— Exercise prompt —
Only a number is expected here: the count of lines in this data where "Intermediate" occurs.

— Source material —
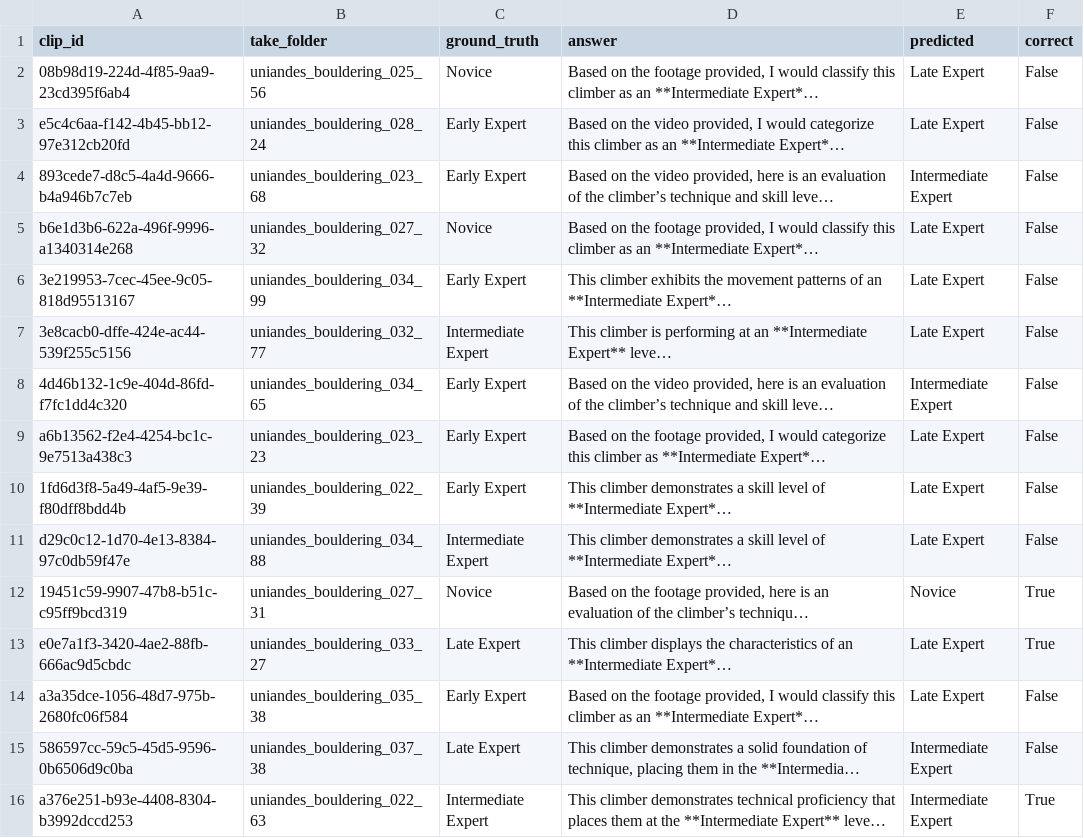
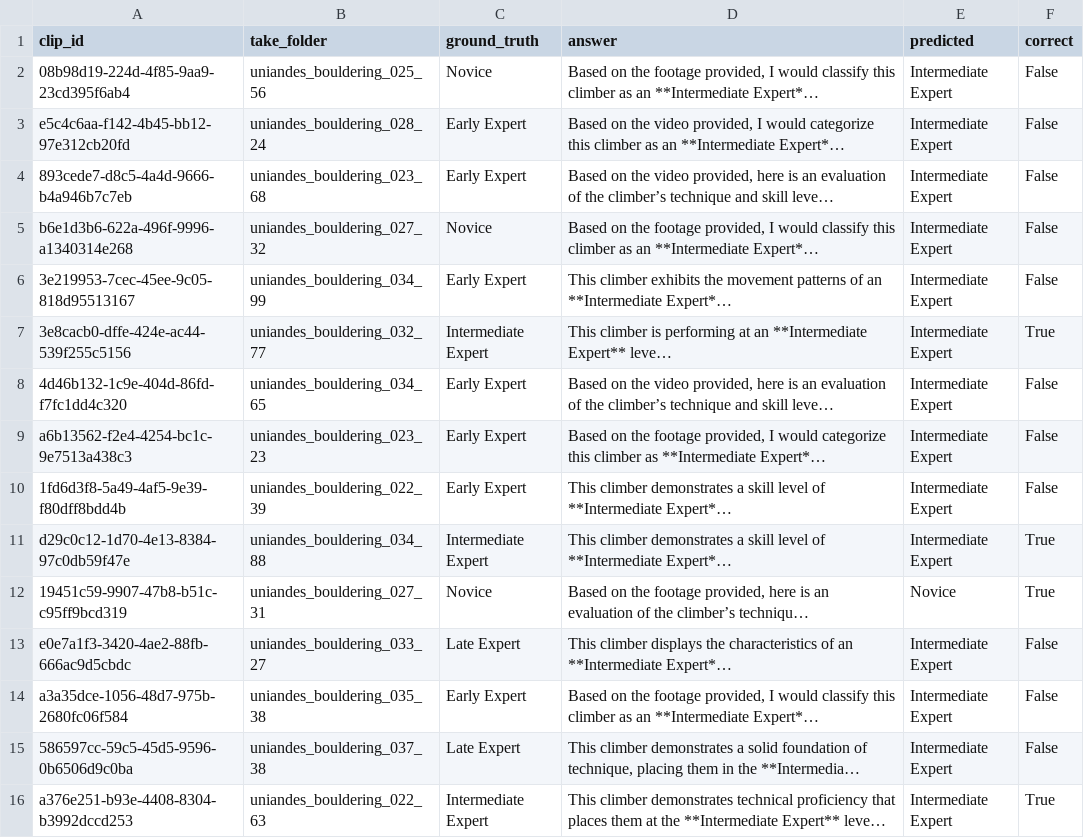
Before and after one commit to Sans532/vlm-dissertation, a CSV file: dissertation_v2/results/gemini/gemini_climbing_entire_reasoning.csv, drawn as a sheet; only a part is shown; long unchanged cells end in …; the diff covers the shown part only; the diff names each change by its address in the sheet, - before the commit and + after, or states it on an @@ line.

```diff
--- a/dissertation_v2/results/gemini/gemini_climbing_entire_reasoning.csv
+++ b/dissertation_v2/results/gemini/gemini_climbing_entire_reasoning.csv
-E2:E3 (predicted): Late Expert
+E2:E3 (predicted): Intermediate Expert
-E5:E7 (predicted): Late Expert
+E5:E7 (predicted): Intermediate Expert
-F7 (correct): False
+F7 (correct): True
-E9:E11 (predicted): Late Expert
+E9:E11 (predicted): Intermediate Expert
-F11 (correct): False
+F11 (correct): True
-E13:E14 (predicted): Late Expert
+E13:E14 (predicted): Intermediate Expert
-F13 (correct): True
+F13 (correct): False
```
Also changed, not shown: 69 edited cells elsewhere in this file, diss_dance/results/gemini/gemini_dance_entire_reasoning.csv, 7 other files.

— Reply —
4